Assignment » Whenever a line below includes the string "China", show it.

Records for this exercise »
__________

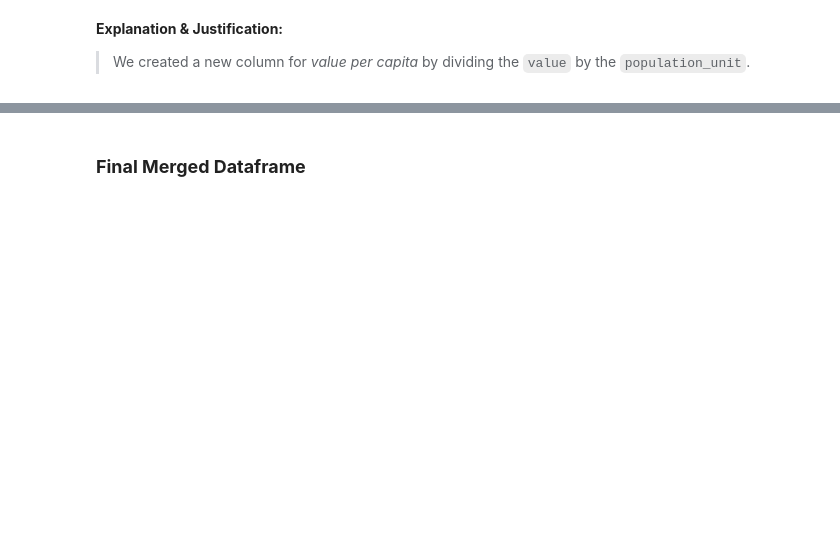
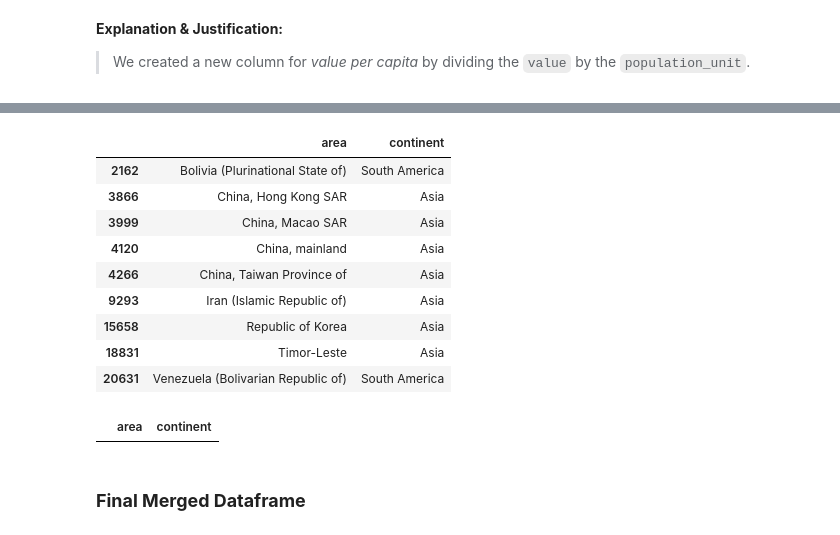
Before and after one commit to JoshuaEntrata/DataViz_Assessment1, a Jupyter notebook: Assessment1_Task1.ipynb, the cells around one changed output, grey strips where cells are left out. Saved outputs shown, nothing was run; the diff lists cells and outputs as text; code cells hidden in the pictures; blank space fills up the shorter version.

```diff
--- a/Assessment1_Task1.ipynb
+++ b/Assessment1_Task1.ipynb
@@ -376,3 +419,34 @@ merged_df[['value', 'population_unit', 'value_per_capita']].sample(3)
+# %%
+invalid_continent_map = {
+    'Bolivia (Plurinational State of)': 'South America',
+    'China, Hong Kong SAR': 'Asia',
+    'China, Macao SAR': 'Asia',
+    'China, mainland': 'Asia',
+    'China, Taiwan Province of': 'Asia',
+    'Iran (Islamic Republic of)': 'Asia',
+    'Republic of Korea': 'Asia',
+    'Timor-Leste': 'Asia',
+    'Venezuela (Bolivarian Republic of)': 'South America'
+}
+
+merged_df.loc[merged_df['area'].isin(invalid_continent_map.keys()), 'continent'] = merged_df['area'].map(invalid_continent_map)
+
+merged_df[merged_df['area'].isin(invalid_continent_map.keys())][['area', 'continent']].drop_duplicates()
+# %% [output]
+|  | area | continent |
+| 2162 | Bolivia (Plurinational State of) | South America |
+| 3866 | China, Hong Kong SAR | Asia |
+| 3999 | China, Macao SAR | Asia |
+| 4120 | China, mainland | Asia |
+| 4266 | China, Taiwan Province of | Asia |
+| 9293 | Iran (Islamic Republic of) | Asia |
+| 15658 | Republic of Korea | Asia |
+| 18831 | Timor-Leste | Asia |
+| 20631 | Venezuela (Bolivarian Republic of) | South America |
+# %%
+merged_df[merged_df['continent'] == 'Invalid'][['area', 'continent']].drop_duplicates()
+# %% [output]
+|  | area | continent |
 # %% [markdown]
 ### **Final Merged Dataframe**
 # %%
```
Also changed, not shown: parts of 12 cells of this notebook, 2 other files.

__________

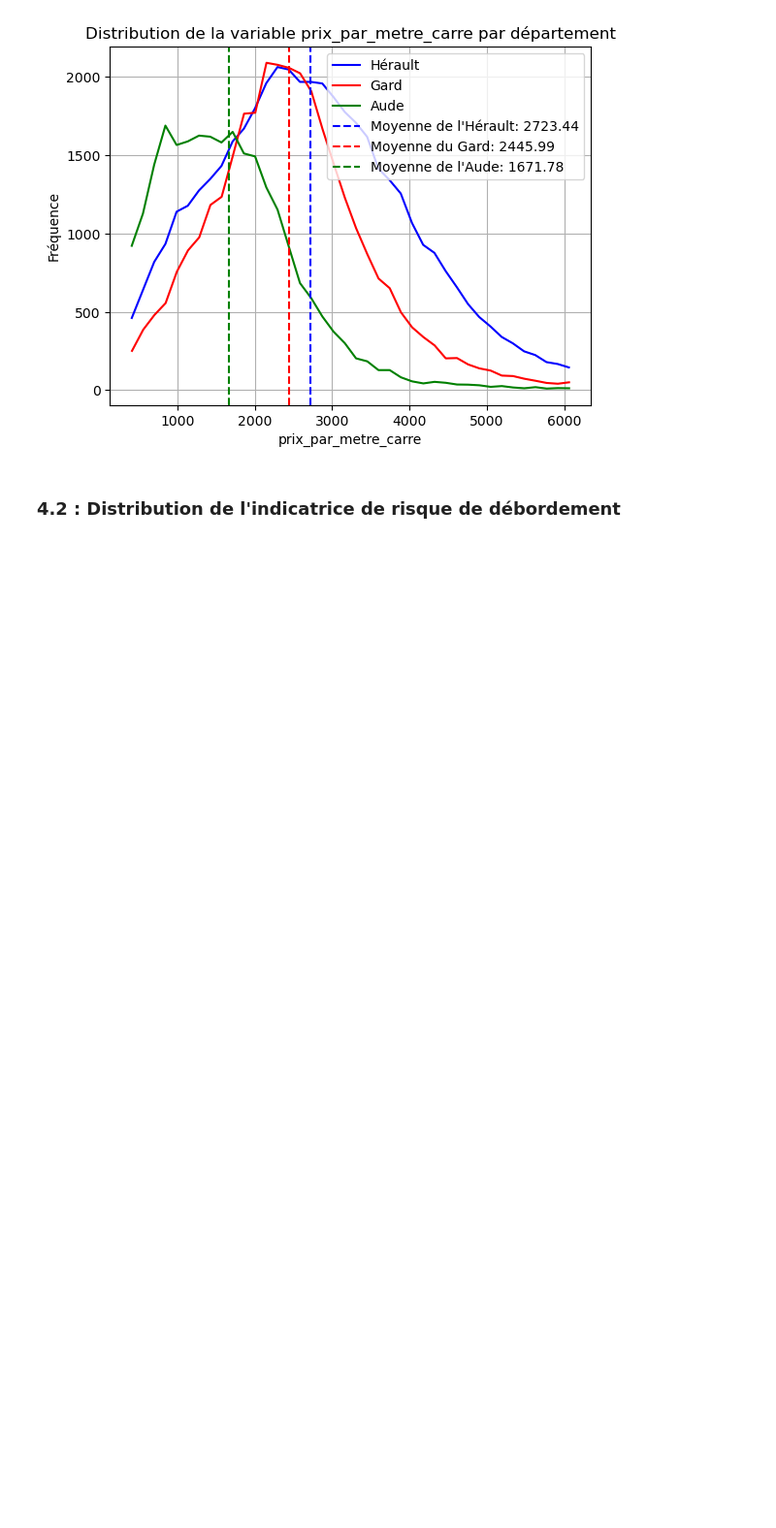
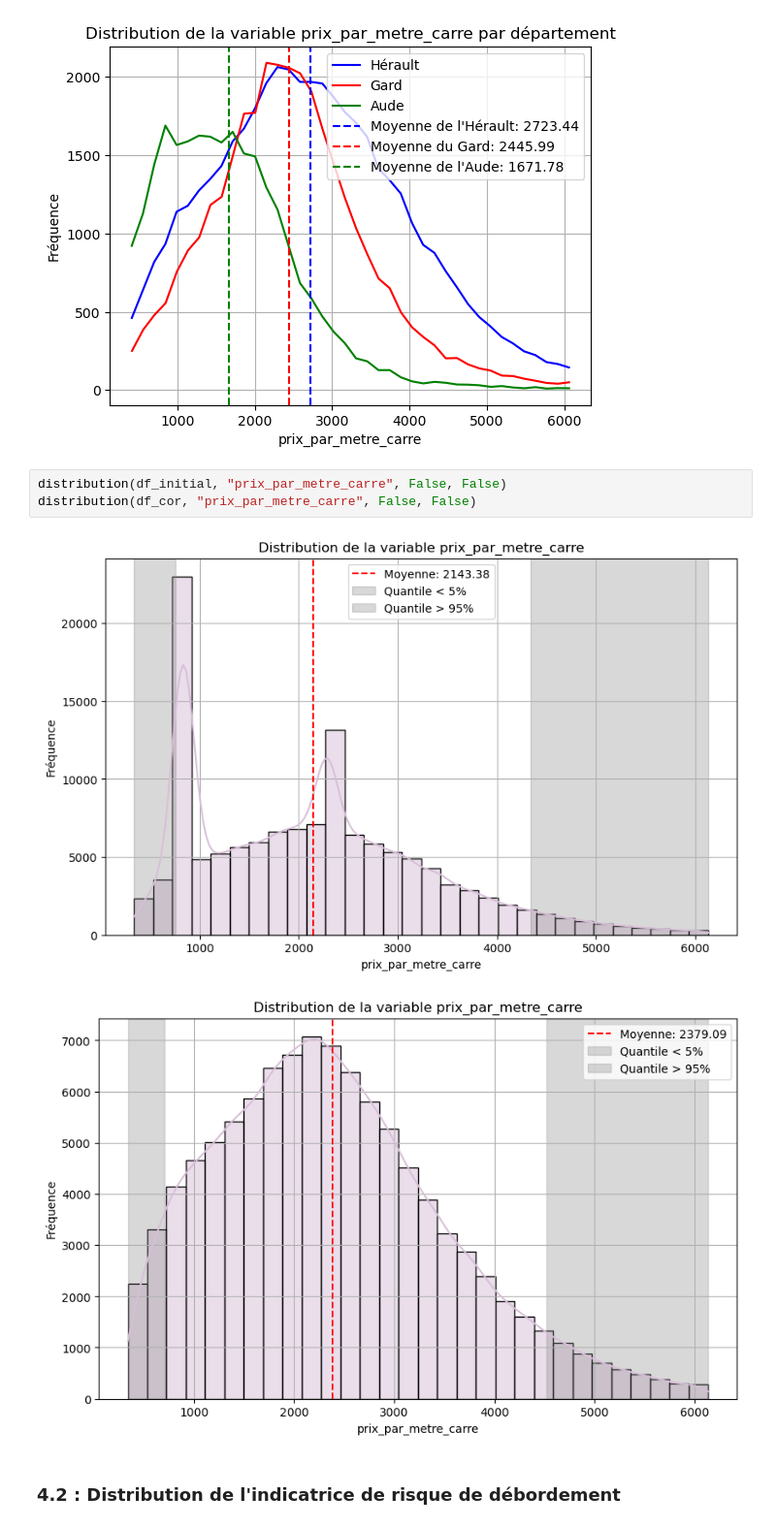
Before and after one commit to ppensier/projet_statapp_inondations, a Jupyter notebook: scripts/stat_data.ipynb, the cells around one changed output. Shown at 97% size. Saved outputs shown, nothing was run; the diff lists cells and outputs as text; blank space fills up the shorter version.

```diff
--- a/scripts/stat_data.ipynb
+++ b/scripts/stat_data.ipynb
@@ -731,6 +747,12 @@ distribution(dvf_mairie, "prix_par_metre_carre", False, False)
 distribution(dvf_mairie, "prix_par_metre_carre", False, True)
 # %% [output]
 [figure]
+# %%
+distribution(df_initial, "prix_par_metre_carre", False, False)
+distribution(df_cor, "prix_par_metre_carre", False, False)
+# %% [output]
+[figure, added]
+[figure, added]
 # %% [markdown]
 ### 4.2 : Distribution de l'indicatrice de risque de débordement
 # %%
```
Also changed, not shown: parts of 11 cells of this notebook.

__________

Task response »
+    'China, Hong Kong SAR': 'Asia',
+    'China, Macao SAR': 'Asia',
+    'China, mainland': 'Asia',
+    'China, Taiwan Province of': 'Asia',
+| 3866 | China, Hong Kong SAR | Asia |
+| 3999 | China, Macao SAR | Asia |
+| 4120 | China, mainland | Asia |
+| 4266 | China, Taiwan Province of | Asia |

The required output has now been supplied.